━━ Records for this exercise

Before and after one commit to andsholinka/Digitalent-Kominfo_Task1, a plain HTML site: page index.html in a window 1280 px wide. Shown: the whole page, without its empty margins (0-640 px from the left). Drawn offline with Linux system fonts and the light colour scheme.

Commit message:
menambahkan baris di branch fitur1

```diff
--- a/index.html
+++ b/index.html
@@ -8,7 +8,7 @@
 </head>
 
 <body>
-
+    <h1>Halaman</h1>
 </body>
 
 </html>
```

━━━━
━━ Records for this exercise

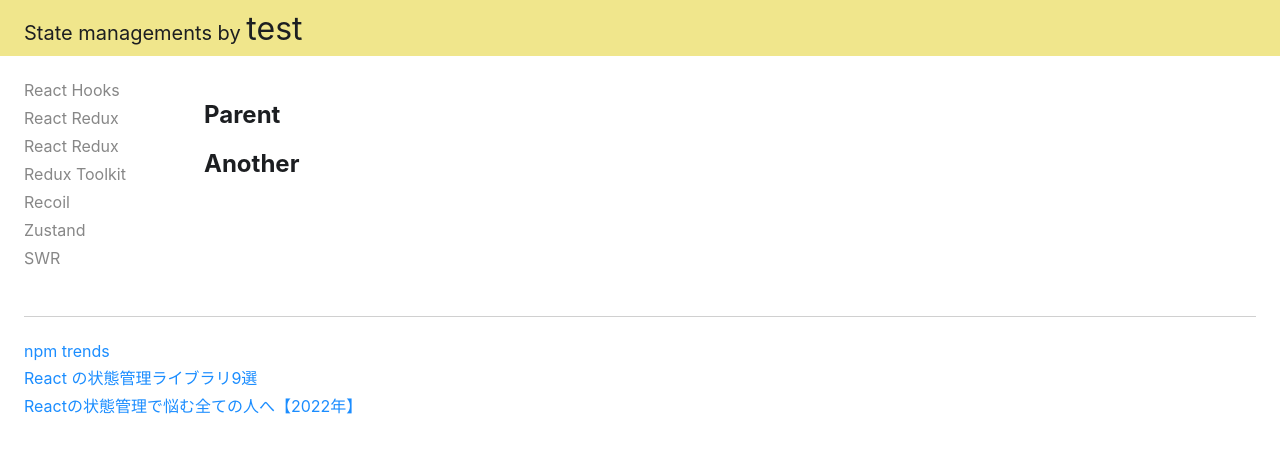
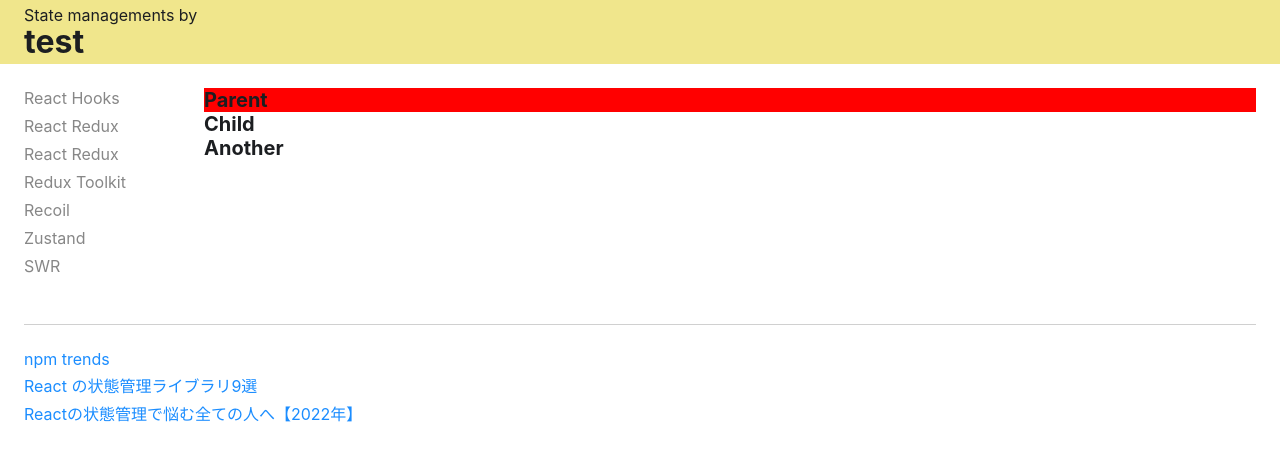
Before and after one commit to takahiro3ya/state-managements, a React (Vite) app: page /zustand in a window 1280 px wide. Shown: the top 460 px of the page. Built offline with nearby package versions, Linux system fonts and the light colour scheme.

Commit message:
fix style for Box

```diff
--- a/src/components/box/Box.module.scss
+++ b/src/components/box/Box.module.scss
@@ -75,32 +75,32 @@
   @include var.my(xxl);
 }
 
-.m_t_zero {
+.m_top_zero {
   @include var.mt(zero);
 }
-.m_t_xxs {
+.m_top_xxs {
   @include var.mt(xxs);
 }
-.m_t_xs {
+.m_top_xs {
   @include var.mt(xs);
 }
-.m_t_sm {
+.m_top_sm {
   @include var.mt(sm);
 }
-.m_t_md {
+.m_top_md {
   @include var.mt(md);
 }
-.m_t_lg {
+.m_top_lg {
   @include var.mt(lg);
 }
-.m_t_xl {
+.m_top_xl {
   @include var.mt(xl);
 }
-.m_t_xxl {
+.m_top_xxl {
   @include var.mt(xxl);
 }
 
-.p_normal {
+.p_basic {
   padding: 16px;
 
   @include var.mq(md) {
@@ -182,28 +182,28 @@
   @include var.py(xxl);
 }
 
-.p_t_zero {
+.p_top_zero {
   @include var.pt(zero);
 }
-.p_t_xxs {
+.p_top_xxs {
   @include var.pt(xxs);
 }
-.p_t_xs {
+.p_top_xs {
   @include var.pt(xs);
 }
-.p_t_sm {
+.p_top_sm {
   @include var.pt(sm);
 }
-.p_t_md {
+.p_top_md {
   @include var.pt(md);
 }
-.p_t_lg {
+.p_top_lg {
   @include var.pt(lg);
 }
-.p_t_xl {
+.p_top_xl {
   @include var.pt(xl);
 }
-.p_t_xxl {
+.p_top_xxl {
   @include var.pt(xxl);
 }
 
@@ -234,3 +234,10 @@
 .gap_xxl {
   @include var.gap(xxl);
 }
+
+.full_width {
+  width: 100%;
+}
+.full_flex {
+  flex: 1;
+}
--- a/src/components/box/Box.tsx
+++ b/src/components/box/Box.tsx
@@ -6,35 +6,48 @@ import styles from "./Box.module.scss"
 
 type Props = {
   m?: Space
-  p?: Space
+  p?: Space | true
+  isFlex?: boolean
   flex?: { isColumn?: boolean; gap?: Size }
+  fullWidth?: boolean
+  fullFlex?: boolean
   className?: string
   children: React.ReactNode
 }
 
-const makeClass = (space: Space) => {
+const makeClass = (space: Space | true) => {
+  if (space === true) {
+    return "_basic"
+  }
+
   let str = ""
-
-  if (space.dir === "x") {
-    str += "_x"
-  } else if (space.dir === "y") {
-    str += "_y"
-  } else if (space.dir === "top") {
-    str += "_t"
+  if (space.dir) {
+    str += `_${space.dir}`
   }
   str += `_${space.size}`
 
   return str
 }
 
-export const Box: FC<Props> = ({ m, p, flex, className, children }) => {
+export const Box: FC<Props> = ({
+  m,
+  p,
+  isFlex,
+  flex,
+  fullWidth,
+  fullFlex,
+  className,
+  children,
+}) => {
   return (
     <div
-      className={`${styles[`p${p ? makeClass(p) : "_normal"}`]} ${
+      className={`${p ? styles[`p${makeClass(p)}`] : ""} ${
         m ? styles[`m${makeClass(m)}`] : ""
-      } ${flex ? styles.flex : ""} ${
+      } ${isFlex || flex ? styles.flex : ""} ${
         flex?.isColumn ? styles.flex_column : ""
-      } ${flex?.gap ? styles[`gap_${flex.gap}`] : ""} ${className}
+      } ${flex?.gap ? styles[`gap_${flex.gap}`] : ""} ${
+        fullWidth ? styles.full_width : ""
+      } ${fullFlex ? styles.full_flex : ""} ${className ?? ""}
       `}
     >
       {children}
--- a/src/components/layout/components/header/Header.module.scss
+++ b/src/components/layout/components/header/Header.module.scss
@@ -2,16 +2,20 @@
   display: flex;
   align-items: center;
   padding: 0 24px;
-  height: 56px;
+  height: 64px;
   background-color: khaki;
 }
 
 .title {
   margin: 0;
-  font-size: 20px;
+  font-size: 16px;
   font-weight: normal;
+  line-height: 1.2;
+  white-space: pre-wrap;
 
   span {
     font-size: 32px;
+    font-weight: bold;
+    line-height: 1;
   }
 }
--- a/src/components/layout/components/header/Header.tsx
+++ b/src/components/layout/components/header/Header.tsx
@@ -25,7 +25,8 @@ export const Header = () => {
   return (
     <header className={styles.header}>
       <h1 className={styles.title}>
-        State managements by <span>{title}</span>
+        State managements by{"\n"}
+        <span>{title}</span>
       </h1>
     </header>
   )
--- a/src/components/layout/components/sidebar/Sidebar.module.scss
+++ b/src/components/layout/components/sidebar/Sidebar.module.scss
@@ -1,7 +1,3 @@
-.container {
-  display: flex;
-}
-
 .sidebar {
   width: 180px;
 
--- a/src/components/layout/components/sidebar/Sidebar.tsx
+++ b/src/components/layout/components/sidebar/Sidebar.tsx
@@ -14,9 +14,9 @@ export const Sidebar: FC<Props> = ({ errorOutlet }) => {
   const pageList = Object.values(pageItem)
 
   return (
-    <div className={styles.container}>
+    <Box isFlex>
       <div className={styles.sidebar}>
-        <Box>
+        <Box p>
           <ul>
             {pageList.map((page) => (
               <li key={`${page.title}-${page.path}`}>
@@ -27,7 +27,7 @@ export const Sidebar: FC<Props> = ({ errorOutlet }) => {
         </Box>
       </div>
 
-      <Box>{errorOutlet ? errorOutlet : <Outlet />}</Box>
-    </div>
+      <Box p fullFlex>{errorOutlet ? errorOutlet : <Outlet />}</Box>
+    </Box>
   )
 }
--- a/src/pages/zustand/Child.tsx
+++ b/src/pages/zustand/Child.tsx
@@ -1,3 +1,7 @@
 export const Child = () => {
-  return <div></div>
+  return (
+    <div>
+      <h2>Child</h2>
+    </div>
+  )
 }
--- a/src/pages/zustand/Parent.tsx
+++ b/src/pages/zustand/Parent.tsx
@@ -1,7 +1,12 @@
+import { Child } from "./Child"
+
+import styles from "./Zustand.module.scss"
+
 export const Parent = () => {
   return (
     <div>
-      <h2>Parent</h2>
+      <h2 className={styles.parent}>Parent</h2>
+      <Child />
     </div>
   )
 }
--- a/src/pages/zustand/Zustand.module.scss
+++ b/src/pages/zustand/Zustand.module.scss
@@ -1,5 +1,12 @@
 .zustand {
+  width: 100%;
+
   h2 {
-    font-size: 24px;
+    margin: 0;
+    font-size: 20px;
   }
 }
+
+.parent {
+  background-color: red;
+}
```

━━━━

Task directions: Nothing but a number should be given: the count of lines above that include the string "color".

Worked solution: 2